Do the Saudi’s think Trump gave them a green light? Maybe. Today, Al Jazeera is reporting that the Saudis issued an ultimatum for Qatar to comply with 10 demands. These are the Saudi demands:
1. Immediately break diplomatic relations with Iran
2. Expel all Hamas members
3. Freeze bank accounts of Hamas members and stop dealing with them
4. Expel all Muslim Brotherhood members from Qatar
5. Expel anti-GCC elements
6. End support of “terrorist organizations”
7. Stop interfering in Egyptian affairs
8. Cease broadcasting the Al Jazeera news channel
9. Apologize to all Gulf governments for ‘abuses’ by Al Jazeera
10. Pledge not to carry out any actions that contradict the policies of the GCC and adhere to its charter.
If the list of demands as published are real, it’s hard to see how the Qatari’s can back down. For starters, Qatar and Iran share the world’s largest natural gas field. It is doubtful that Qatar will break diplomatic relations with their partner.
It looks like the Chinese and Russians are urging Qatar to make some concessions – no doubt they are prepared to do so, but in effect, that list requires unconditional surrender. That will be a bridge too far for Qatar. The pace at which this situation is unraveling is astounding: Turkey is fast-tracking a bill approving troop deployment in Qatar.
Will this situation go hot? If the Qataris don’t back down, then at best, this will lead to a massive disruption of LNG shipments. At worst, it could mean a regional war, aimed at regime change in Qatar.
If it were to go hot, the Qataris have no real military options. Their military is very small, and their outdated French Mirage fighters and older generation tanks are no match for what the Saudis have. Most of the Qatari soldiers are Pakistani mercenaries, who aren’t stupid. They do have very good air defense systems, which means the Saudi’s would most likely shoot from a distance, causing lots of collateral damage.
The biggest question is what will the friends of the Qataris do. The Chinese, Russians and Europeans will be urging compromise, but the Iranians (and the Turks) may be angry enough to try to confront Saudi Arabia.

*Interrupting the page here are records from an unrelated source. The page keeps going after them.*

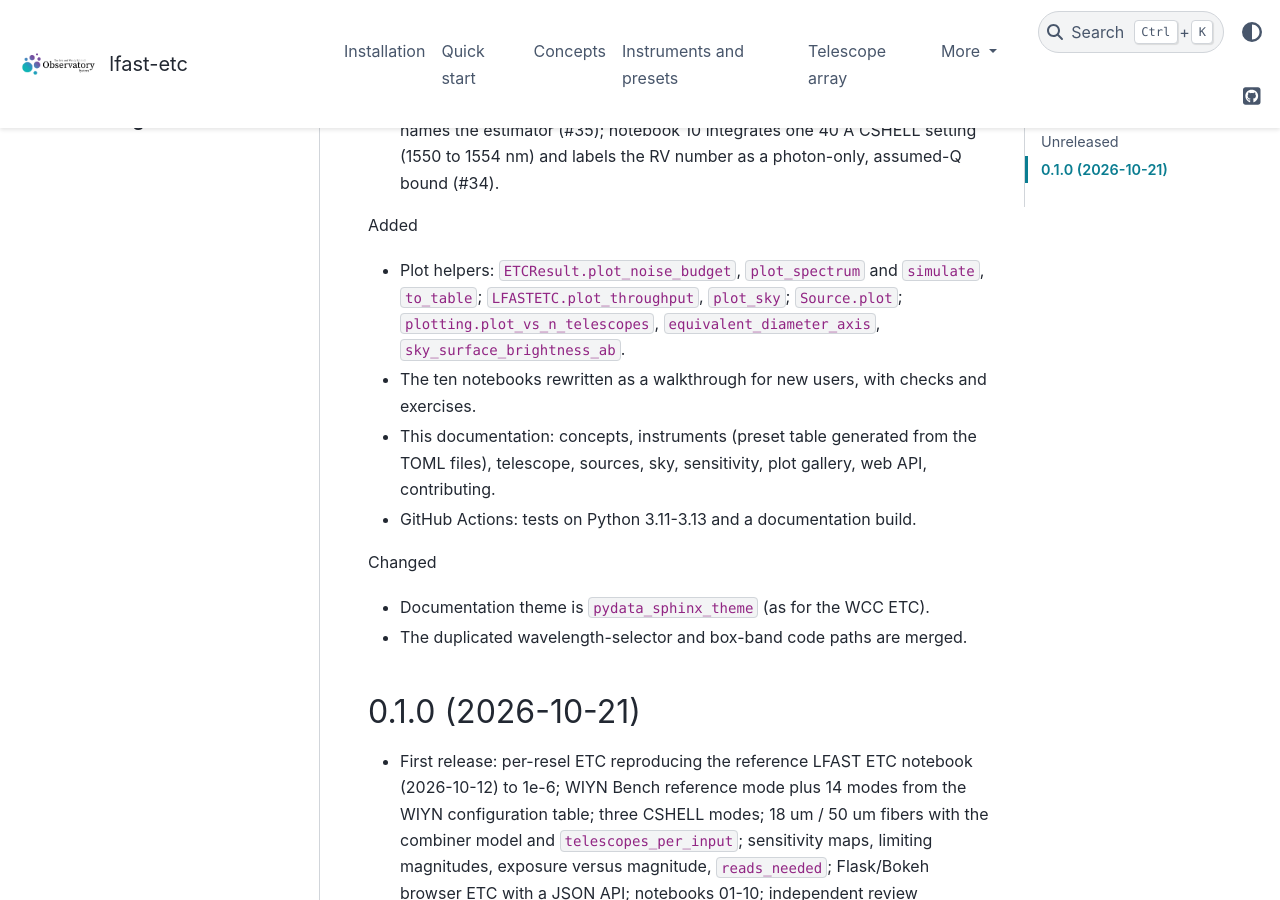
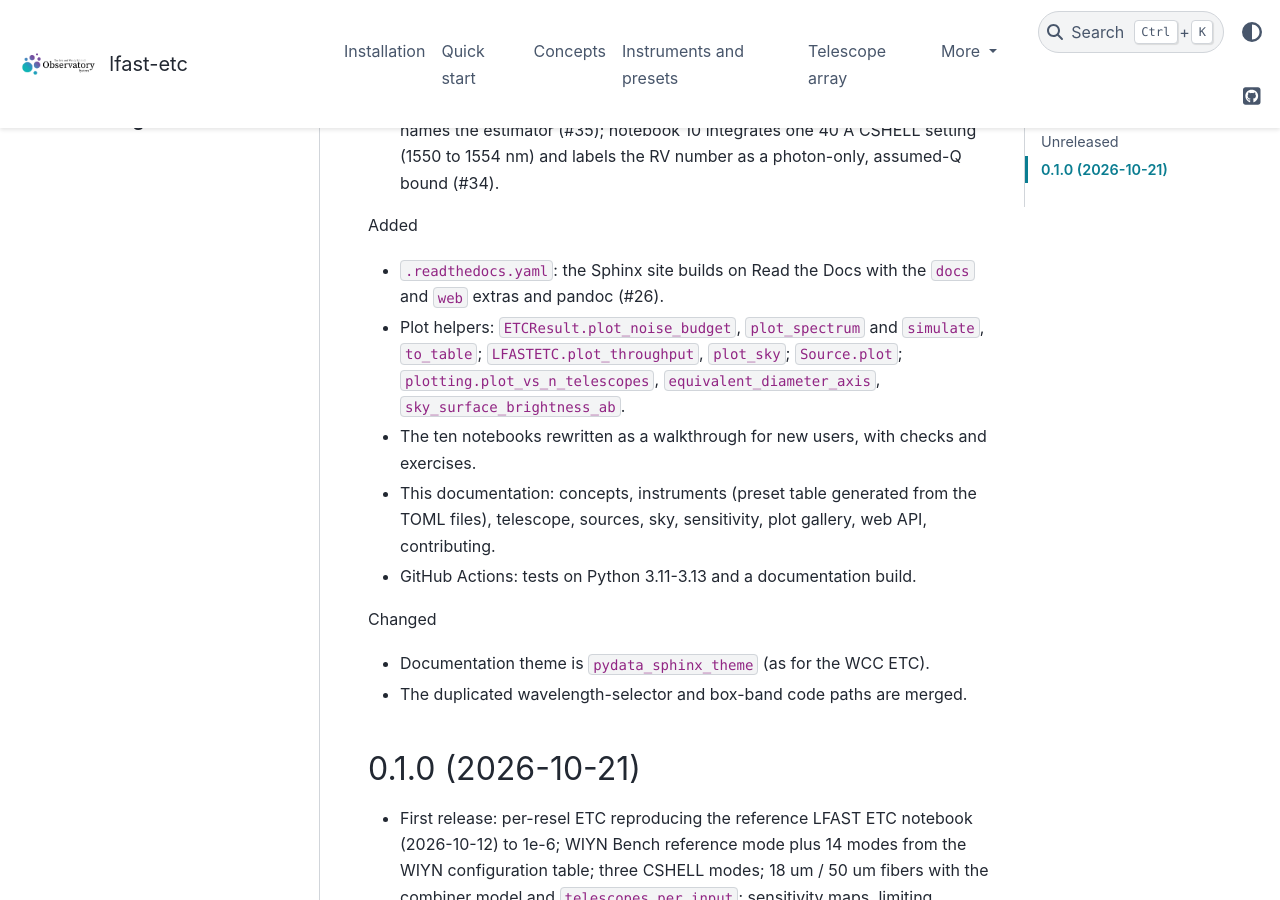
Before and after one commit to schmidt-observatories/lfast-etc, a Sphinx documentation site: the page built from docs/changelog.rst, in a window 1280 px wide and 900 px high, scrolled down 1337 px. Built offline with Sphinx 7.4.7 and the PyData theme 0.15.4, drawn with Linux system fonts in a browser that asks for light colours; pages that are not in the unit, such as notebooks, are missing from menus.

Commit message:
Add .readthedocs.yaml for the Sphinx site (#26)
Installs the package with the docs and web extras (docs/api.rst autodocs
lfast_etc.web.app, which imports Flask and Bokeh) and pandoc for nbsphinx,
mirroring the CI docs job. README install lines now name both extras.

```diff
--- a/docs/changelog.rst
+++ b/docs/changelog.rst
@@ -41,6 +41,8 @@ Fixed
 
 Added
 
+* ``.readthedocs.yaml``: the Sphinx site builds on Read the Docs with the ``docs`` and ``web``
+  extras and pandoc (#26).
 * Plot helpers: ``ETCResult.plot_noise_budget``, ``plot_spectrum`` and ``simulate``,
   ``to_table``; ``LFASTETC.plot_throughput``, ``plot_sky``; ``Source.plot``;
   ``plotting.plot_vs_n_telescopes``, ``equivalent_diameter_axis``, ``sky_surface_brightness_ab``.
```
Also changed, not shown: README.md (+3 -3 lines), .readthedocs.yaml (added).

And the Saudis are probably thinking that they need to take action before foreign troops can make landfall in Qatar. It is difficult to see how the Saudis back down, since they’ve just put everything on the line. And if Trump keeps tweeting support for the Saudis, that will keep emotions high.
This doesn’t look like it will end well.
Perhaps the Saudis are trying to goad Iran into closing the Straits of Hormuz. They (along with the Israelis and the Trump administration) have been spoiling for a fight with Iran, or to be more precise, spoiling for an excuse to drag Iran into a confrontation with the US.
The Saudis may be calculating that with Trump in charge, they finally have a chance to persuade the US to engage, assuming they can engineer the closing of the Straits as an excuse.
This shows how easily our regional clients can influence US policy when the leader of the free world has so few fixed positions.